So I’ve dipped my toe in the pool of M.A.S.K. collecting. I blame this on the guys on the Triple Takeover podcast. My brother and I both had M.A.S.K. toys when we were kids, but they are long gone. Since the toys we had are among the most sought after, and thus expensive, I decided to start anew with a more economical purchase. This black Corvette with the rad stripes is Raven!
Raven’s driver is Calhoun “Stonewall” Burns. He’s an escape artist, demolitions, and construction expert. A real Renaissance type, eh? His mask is code named Lilliput, and I bet you can guess what special powers it has. Love the bright, neon colors popping off that dark blue suit. The figure isn’t quite as articulated as, say, a GI Joe, but it’s more than enough.
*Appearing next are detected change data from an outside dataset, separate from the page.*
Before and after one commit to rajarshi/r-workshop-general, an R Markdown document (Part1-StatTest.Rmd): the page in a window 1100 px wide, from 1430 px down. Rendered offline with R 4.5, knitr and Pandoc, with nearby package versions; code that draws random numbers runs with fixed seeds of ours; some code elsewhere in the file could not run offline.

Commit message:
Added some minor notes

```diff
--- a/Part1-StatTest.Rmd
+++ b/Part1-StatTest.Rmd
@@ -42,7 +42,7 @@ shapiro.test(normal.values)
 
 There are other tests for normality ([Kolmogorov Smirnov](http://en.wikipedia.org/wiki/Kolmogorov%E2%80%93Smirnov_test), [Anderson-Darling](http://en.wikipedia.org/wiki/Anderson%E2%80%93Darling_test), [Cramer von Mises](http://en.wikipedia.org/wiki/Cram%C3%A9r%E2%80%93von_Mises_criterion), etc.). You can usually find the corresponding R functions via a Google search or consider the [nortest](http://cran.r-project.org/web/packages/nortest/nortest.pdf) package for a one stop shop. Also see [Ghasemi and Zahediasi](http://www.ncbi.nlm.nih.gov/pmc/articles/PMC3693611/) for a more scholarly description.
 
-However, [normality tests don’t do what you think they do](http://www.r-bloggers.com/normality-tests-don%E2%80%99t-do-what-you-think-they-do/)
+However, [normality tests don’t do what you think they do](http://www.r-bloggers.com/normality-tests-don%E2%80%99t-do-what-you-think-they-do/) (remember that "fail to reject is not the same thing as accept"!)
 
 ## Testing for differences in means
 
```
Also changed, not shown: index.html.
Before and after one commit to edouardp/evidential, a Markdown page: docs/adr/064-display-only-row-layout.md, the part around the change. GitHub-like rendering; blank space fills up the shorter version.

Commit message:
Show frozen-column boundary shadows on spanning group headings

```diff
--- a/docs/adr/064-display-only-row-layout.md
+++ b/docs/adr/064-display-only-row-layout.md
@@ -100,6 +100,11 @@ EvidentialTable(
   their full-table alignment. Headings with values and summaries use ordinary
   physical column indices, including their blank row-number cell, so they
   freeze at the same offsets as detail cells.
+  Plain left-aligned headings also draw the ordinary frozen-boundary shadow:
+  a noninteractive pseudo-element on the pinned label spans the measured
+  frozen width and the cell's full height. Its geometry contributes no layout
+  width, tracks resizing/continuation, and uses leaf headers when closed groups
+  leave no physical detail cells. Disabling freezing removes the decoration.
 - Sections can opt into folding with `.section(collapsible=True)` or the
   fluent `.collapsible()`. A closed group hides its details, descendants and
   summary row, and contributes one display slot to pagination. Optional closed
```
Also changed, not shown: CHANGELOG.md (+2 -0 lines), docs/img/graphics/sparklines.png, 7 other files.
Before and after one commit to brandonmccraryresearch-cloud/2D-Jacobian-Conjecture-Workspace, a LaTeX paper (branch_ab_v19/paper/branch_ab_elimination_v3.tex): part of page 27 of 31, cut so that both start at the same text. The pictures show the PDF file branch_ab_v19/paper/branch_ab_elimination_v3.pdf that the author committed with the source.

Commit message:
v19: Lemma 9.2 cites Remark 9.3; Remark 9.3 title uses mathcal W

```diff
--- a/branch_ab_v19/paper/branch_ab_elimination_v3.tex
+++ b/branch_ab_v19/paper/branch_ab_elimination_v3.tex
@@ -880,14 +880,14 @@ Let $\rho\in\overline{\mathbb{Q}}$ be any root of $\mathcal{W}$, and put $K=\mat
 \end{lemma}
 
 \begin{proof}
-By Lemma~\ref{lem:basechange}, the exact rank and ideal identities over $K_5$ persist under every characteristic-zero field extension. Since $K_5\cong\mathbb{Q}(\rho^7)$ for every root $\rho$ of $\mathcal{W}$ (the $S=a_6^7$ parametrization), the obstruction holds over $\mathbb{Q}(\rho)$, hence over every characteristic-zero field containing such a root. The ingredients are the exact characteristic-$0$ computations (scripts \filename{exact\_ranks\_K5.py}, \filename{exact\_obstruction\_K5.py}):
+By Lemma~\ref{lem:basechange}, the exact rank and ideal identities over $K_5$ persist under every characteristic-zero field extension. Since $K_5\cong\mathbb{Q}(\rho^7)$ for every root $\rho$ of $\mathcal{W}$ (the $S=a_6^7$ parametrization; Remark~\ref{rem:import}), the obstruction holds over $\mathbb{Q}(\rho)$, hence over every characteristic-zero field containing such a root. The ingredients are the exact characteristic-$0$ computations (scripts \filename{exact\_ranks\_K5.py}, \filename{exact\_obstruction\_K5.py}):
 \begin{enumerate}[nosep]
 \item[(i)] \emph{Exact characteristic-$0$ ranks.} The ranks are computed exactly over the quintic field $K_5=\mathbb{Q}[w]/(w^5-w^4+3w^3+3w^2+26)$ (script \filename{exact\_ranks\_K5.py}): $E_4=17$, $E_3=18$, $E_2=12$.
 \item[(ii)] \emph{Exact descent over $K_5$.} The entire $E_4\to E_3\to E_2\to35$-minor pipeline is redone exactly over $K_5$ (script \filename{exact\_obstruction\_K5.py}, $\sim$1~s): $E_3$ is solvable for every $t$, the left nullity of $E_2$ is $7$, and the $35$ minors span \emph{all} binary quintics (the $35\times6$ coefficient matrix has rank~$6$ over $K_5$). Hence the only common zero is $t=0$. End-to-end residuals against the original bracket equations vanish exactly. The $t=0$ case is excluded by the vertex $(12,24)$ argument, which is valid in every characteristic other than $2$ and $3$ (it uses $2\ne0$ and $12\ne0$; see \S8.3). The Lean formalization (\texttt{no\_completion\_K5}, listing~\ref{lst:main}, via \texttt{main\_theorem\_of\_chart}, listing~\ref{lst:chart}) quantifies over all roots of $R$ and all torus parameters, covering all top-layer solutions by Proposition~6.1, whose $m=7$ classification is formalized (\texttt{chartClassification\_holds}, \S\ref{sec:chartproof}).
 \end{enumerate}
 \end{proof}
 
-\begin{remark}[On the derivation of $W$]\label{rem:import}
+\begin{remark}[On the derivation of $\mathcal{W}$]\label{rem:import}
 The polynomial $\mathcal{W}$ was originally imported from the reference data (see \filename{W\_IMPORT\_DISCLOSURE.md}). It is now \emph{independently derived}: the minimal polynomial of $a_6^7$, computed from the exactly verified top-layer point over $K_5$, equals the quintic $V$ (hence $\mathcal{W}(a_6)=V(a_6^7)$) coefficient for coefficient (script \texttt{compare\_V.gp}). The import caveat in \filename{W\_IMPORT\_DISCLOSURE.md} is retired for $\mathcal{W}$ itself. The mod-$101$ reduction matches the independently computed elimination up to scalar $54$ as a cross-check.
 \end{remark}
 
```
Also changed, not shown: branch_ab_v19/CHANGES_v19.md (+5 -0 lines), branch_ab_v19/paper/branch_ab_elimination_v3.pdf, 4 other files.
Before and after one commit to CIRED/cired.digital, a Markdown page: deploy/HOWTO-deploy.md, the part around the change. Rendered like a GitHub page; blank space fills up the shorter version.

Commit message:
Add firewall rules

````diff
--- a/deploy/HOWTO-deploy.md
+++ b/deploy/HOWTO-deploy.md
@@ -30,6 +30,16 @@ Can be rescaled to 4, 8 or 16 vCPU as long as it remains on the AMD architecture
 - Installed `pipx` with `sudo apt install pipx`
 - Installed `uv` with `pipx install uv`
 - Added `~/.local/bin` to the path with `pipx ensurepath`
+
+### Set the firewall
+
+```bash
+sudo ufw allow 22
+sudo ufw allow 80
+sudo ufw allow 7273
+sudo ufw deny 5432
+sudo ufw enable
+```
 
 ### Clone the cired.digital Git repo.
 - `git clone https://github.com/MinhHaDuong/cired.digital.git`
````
BUT WAIT! Raven is no ordinary Corvette! (Is there such a thing?) Press a button and the spoiler pops up, revealing turbo thrusters! Press another and the entire front half of the car rotates 180 degrees! The noises the toy makes when you activate these mechanisms is very satisfying.
Rotate the tires around, and flip out particle blasters that can shoot in any direction! There are two blasters on top, plus two underneath. Underneath? What? Why would there be guns UNDERNEATH a car?
Because this is a FLYING CAR! Flip out the gull wing doors, and voila! That’s no Corvette, it’s a heavily armed super-fast seaplane! I love how the wings are reminiscent of the wing/doors on the Thunderhawk toy, just upside down. That pink/red interior looks great against the black, too, don’t you think?
“Stonewall” fits nicely inside, but for the life of me I couldn’t get the seat belt to latch with his mask on. How awesome is this toy? Everything about the transformation is very satisfying. Pushing buttons that release parts to move on their own is a wonderful feature. Also wonderful is Raven’s weapon: press a button on top and it shoots an “immobilizer disk” from the front bumper. (I forgot to take a pic of this, unfortunately).
I’m totally hooked on M.A.S.K. now, and giving serious thought to liquidating some Masterpiece Transformers to free up the funds and display space for more M.A.S.K. Will I buy every M.A.S.K. toy? Of course not. But four or five nice pieces would be a good representation of a toy line I enjoyed as a kid, and still have fond memories of as an adult. The hard part will be budgeting, as these toys have not been rereleased like more popular 80s toy lines like Transformers, Masters of the Universe, etc. So off I go, on a new toy-collecting quest, one I’m quite excited for.